acoustic properties of their underwater habitat / habitation / habitant / inhabitant / inhabit / —it is easier to hear than it is to see underwater. They emit high-pitched clicks in the direction they are heading, and rely on the sound waves that come back to find information about objects (e.g. food, obstacles) ahead of them. The clicks are produced by passing air through membranes called the "phonic lips". The sounds are then reflected forward like a beam using the bones of the animal's skull. Whales are able to control the frequency of their clicks using a large organ in their head called a "melon". The melon also helps to focus the sounds into a narrow beam. Also, dolphins in particular are very capable at controlling the strength of their clicks. In one study, dolphins were shown to produce clicks at a volume of 170 dB (decibel: unit of measurement for gauging the intensity of sound ) in tanks, while they produced clicks as loud as 220 dB in the wild. This was because the smooth flat walls of the tank reflected sounds much more easily than are normally encountered in the open sea, and the dolphins adapted to the new environment. Despite this amount of control, biosonar is not without its limitations. Occasionally, whales strand themselves on shore and die of suffocation. Once joked as a form of "whale suicide", it was later discovered that many of these "beachings" occurred on gently sloping beaches where the whale's echolocation would not bounce back strongly as it does from steep rocky formations.
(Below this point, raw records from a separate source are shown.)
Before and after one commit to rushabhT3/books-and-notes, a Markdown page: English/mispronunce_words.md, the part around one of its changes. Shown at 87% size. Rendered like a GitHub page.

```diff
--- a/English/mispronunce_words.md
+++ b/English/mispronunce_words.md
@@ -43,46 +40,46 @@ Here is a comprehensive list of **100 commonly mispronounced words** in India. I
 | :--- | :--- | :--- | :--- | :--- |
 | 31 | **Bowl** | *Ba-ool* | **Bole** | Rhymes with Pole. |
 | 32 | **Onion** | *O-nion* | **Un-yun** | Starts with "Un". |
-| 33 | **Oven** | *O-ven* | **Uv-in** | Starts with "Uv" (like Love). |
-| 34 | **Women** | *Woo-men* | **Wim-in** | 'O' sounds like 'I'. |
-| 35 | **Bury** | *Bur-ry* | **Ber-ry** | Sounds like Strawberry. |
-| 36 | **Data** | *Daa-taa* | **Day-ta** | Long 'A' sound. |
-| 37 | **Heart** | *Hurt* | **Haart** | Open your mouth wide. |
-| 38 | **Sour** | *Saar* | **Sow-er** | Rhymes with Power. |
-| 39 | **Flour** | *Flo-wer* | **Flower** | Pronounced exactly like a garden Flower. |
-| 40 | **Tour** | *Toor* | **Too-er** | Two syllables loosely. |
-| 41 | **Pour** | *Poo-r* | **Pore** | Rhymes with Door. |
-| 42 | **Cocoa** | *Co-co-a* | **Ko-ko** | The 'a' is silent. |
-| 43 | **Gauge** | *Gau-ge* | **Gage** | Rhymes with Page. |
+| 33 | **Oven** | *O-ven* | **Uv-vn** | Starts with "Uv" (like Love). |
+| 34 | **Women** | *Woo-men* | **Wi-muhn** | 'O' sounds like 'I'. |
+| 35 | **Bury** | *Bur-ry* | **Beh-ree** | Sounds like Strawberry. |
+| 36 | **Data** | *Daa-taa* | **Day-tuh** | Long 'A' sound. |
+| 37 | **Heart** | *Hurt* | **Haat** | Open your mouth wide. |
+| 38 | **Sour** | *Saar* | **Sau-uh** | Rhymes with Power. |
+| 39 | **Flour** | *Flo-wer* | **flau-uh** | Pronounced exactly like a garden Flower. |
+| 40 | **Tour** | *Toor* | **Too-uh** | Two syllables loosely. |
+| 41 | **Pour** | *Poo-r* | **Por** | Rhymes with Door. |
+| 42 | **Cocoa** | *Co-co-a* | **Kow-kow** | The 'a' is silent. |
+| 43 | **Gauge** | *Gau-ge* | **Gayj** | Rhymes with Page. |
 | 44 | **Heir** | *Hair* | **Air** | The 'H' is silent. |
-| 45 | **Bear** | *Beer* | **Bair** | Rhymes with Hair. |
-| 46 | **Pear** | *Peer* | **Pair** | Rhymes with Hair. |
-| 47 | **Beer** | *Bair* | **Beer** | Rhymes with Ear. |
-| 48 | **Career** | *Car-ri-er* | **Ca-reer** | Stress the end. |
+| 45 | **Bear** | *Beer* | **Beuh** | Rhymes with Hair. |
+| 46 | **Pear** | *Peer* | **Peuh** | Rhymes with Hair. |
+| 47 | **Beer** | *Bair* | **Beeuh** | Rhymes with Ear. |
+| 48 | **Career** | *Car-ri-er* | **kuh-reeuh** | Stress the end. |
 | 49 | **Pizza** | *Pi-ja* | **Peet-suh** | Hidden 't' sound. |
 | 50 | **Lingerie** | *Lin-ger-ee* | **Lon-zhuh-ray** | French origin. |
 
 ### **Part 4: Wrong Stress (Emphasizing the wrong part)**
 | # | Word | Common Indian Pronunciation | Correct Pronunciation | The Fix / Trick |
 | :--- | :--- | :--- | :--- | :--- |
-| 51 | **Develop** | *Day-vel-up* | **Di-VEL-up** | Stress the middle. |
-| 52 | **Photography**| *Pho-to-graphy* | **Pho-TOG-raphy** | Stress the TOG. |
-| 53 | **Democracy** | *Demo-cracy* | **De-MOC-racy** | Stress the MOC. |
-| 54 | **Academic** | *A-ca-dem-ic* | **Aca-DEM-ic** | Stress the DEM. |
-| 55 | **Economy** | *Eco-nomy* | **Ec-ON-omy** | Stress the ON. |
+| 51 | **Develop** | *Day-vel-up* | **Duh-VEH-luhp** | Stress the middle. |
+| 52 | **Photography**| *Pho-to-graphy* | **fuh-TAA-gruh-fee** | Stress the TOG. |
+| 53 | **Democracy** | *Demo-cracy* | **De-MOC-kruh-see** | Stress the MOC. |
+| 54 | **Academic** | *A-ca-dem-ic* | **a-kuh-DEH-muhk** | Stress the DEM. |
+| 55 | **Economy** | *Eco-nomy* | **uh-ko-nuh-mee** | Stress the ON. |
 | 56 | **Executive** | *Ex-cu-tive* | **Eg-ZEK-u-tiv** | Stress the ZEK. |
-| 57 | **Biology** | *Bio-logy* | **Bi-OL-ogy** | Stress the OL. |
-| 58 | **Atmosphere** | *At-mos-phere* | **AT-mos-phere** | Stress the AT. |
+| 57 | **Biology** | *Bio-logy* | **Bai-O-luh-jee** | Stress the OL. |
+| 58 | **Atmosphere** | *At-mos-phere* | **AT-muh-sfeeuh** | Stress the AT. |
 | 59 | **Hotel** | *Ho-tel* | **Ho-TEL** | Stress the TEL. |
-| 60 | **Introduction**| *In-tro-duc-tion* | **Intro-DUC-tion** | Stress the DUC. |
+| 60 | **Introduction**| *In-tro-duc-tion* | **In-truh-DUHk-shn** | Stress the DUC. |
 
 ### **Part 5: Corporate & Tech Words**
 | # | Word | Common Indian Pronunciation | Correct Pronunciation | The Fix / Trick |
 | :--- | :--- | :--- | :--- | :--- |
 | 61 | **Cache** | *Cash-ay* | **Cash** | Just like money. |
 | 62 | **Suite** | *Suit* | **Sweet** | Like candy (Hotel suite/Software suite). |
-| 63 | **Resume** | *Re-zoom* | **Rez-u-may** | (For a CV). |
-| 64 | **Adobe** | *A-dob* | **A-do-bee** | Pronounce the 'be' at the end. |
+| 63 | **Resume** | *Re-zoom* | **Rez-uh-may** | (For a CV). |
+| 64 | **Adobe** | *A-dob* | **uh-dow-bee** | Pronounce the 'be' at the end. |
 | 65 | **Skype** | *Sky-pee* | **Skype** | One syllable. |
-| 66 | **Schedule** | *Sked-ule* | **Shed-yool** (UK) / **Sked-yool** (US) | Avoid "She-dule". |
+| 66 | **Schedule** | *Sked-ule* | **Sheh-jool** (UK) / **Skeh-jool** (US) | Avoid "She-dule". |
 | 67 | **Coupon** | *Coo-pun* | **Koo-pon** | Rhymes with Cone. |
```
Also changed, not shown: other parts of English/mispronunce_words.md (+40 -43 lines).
Whales and dolphins are not the only animals to utilize echolocation though, and it is a tool not only used underwater. In the late 1800s, a Swiss zoologist postulated that bats could see with their ears. His idea was rejected, but in 1944, an undergraduate at HarvardUniversity named Donald Griffin used special microphones to notice that bats were indeed producing ultrasonic sounds that could not be heard by human ears to locate objects in the dark. Griffin thus coined the term "echolocation" that we use today.
All species (kingdom / division / class / order / family / genus / species )of microbats use echolocation for both navigation and foraging for food. They do this because of their nocturnal lifestyle and very dark habitats. 日行性（diurnal）其他兩種是晨昏性（crepuscular/ crepuscule
）及夜行性（nocturnal）。■ Although lower-pitched sounds travel farther, bats use high-pitched noise because it gives them more accurate and detailed information about size, shape, and other characteristics of objects nearby. ■ This is mostly due to the bat's diet, which is made up of insects such as moths and mosquitoes. ■ The bat's sound is created in its larynx / pharynx and emitted through the nose or mouth. Like whales and dolphins, bats can also modulate, or adjust, the frequency of their calls to adjust for different types of environment. ■ However, due to the less-ideal acoustic properties of air, a bat's high-pitched call does not have very long range, and many bats compensate for this by increasing the volume of their calls. Some bats will "shout" at up to 120 dB / decibel. Despite all the noise produced by thousands of bats coming out of a cave to feed, they are all still able to effectively utilize their own signals.
While we often acknowledge or appreciate that animals are capable of making and hearing sounds, it is generally assumed that animals communicate only on a primitive level. On the other hand, a bat or dolphin may find our ability to make and hear sounds, and even our most technologically advanced sonar systems, to be quite primitive.
- Mar 23 Fri 2012 16:42
- Mar 23 Fri 2012 16:37
"in the corner","on the corner","at the corner"
in the corner:在裏面的拐角處：比如說屋裏面的拐角處有一張桌子
There is a table in the corner of the house
on the corner:在拐角之上。如在桌子角上放著個杯子
There is a cup on the corner of the table / on the tree.
at he corner:在拐角外面，如問路回答：請在前面的拐角處左拐
Please turn left at the corner of the house.
- Mar 11 Sun 2012 00:54